Though considered “man-portable,” the launchers are bulky. As a result, the M151 and M220 launchers are generally mounted on vehicles including the M966 HMMWV or M1045 HMMWV, as well as the M113 armored personnel carrier (APC).
Unlike smaller man-portable platforms including the FGM-148 Javelin, and Swedish AT4, the TOW missile is not a fire-and-forget weapon, and rather is a second-generation wire-guided missile where the guidance system is directly linked to the platform. This requires that the operator maintains a line of sight until the missile impacts the target.
Ukrainian TOW Missiles
Last August, the Pentagon announced that it would supply Kyiv with approximately 1,500 BGM-71 TOW missiles as part of a $775 million security assistance package. It is unclear when those anti-tank weapons arrived, but based on the recent video they’re now being employed at the front.
#Ukraine: Another missile type from the TOW family is now confirmed to be used by the AFU- this time a ???????? BGM-71H-1-RF TOW BB missile, guided via a radio-frequency link.
Designed to defeat fortifications, it can make a ~60cm hole in an 20cm thick double-reinforced concrete wall. pic.twitter.com/wSwaFW98yA
— ???????? Ukraine Weapons Tracker (@UAWeapons) March 29, 2023
The version seen in the recent clip was a TOW Bunker Buster (BB), a variant optimized for performance against urban structures, earthen bunkers, field fortifications, and light-skinned armor threats. The TOW BB has an impact sensor located in the main charge and optimizes warhead effectiveness. It can defeat double-reinforced concrete walls at range. Such weapons should be seen as bad news for the Russian troops in urban centers such as Bakhmut as Kyiv is preparing for its own counteroffensive.
Author Experience and Expertise

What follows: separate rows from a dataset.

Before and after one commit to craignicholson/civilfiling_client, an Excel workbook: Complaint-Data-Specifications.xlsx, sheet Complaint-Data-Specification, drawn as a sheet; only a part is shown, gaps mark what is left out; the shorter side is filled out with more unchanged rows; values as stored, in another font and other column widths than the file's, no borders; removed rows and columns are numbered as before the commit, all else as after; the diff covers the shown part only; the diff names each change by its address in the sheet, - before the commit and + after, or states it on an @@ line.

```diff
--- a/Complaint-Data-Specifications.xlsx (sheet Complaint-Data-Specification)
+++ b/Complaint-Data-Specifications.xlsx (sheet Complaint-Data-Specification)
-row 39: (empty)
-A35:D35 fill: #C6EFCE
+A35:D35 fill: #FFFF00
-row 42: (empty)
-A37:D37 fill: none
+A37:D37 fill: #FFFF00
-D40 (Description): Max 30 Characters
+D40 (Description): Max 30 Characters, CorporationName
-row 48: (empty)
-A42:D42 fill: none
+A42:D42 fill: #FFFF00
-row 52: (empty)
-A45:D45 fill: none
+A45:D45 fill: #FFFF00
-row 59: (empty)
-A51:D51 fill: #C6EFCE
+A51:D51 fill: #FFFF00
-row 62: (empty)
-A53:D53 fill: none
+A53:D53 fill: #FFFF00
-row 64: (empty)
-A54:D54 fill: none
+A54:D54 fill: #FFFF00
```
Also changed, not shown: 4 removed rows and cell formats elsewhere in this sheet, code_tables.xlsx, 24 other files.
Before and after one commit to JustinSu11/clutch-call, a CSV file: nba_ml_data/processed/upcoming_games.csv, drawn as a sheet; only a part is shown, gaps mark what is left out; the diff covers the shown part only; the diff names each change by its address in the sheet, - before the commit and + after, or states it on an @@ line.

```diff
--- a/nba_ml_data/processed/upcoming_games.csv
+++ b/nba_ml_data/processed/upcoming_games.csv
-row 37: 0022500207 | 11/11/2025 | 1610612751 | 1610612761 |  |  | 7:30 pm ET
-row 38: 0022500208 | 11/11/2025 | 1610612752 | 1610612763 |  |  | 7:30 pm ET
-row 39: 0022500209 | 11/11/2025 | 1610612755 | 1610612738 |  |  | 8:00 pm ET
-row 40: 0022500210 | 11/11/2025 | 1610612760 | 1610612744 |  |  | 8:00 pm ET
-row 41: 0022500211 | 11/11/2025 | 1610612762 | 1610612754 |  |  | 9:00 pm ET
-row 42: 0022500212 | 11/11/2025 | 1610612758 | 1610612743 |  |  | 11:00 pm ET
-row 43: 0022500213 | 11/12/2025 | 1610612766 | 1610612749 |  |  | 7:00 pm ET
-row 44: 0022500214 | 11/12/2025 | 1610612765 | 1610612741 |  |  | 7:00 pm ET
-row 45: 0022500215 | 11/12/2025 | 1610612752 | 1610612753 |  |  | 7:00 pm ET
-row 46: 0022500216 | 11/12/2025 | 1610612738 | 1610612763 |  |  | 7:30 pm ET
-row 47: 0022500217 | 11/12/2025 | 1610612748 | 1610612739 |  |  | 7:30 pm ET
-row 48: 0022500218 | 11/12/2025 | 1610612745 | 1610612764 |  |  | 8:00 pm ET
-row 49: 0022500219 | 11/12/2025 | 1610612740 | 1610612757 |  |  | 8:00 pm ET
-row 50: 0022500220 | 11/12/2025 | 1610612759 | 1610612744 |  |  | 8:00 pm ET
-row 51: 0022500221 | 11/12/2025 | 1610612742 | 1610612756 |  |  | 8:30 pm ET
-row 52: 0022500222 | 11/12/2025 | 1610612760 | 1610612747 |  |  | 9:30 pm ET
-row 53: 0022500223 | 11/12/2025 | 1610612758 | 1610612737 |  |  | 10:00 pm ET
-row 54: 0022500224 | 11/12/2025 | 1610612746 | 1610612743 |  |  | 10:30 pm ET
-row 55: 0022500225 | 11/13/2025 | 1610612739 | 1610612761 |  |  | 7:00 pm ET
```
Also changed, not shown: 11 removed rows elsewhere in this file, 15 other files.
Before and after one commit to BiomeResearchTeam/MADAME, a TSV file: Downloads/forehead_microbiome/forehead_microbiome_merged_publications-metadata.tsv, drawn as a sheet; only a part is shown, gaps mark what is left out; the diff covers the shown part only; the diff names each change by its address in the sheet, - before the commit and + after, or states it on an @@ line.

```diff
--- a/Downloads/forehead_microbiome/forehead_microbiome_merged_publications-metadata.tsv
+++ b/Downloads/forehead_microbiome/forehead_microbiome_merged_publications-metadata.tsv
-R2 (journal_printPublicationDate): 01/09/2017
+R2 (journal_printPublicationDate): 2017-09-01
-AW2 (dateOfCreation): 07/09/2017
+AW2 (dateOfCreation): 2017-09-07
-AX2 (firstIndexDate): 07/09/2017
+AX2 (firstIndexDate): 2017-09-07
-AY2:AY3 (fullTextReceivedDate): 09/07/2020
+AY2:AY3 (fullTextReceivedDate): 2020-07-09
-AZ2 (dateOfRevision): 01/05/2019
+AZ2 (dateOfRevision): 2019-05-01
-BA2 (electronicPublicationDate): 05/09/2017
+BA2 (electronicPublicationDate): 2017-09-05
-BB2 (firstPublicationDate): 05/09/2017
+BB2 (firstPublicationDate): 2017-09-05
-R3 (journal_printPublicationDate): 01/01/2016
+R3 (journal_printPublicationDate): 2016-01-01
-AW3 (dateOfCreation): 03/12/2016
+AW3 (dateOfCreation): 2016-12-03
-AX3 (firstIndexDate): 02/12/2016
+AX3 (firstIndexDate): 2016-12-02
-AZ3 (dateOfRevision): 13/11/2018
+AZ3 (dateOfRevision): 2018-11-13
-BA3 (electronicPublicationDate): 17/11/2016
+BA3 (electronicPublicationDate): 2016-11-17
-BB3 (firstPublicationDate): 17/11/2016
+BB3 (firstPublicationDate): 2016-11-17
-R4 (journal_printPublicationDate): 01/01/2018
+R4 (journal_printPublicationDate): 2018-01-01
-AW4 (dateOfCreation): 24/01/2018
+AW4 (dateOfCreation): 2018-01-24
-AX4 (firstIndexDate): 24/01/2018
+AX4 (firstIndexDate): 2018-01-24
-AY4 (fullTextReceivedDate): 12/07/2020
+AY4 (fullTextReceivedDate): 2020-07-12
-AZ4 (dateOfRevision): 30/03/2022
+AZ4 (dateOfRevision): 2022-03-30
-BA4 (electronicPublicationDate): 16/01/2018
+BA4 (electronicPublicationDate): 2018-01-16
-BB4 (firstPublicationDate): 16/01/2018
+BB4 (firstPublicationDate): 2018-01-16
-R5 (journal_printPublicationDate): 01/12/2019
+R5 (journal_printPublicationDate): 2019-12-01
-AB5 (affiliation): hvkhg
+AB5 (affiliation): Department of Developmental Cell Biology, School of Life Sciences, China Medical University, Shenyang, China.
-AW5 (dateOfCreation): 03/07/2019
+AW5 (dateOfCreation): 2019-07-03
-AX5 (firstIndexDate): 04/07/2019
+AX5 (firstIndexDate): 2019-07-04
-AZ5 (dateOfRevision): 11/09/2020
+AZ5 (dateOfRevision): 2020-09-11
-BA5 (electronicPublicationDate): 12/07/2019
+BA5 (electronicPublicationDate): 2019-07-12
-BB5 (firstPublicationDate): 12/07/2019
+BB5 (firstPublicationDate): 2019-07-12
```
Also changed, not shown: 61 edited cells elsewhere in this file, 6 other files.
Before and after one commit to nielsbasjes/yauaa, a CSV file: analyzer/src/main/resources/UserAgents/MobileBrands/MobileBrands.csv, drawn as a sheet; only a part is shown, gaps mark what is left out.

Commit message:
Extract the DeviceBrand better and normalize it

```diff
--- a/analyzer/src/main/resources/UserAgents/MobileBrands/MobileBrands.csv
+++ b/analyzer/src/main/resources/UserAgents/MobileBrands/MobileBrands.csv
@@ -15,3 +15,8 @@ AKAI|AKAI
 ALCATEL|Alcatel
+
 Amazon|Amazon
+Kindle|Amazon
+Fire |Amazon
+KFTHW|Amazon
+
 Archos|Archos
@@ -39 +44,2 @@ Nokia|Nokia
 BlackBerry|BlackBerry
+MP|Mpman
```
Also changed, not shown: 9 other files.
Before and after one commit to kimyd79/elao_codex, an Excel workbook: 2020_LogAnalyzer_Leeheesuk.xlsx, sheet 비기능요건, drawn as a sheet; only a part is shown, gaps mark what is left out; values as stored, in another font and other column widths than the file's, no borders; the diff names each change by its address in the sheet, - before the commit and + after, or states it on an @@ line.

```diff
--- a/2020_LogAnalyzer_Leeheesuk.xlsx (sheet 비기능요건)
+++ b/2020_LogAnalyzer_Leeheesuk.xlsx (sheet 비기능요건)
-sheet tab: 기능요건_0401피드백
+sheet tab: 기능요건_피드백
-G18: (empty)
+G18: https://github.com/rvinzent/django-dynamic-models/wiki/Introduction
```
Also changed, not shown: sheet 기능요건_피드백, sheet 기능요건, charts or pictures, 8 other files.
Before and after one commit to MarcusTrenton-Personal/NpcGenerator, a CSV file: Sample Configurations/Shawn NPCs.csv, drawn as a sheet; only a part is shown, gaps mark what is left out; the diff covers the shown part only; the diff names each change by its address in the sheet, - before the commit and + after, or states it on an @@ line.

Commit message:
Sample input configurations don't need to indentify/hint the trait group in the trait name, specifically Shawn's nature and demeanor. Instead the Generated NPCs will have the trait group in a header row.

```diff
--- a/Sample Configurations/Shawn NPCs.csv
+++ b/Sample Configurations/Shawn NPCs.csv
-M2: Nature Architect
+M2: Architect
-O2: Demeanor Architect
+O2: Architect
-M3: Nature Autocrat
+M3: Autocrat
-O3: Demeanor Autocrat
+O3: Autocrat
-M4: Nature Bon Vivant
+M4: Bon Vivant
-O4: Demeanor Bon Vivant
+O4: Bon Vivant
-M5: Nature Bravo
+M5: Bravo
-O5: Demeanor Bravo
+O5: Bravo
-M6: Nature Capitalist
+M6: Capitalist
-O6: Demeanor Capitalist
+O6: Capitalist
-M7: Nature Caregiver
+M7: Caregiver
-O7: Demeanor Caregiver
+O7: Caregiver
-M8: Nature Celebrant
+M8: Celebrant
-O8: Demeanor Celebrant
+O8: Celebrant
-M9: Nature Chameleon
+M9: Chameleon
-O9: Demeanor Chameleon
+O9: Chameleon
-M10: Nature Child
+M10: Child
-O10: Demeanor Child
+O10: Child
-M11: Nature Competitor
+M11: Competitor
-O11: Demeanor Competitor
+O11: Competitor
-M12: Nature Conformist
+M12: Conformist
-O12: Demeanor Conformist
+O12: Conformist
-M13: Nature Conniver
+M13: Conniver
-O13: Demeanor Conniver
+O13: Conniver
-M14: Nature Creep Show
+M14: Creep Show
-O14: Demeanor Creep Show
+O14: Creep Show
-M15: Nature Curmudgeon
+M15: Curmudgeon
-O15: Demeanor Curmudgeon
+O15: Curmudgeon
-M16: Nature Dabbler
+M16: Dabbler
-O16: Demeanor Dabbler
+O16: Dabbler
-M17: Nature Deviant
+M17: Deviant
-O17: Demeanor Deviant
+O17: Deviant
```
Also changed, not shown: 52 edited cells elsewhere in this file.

A Senior Editor for 19FortyFive, Peter Suciu is a Michigan-based writer. He has contributed to more than four dozen magazines, newspapers, and websites with over 3,200 published pieces over a twenty-year career in journalism. He regularly writes about military hardware, firearms history, cybersecurity, politics, and international affairs. Peter is also a Contributing Writer for Forbes and Clearance Jobs. You can follow him on Twitter: @PeterSuciu.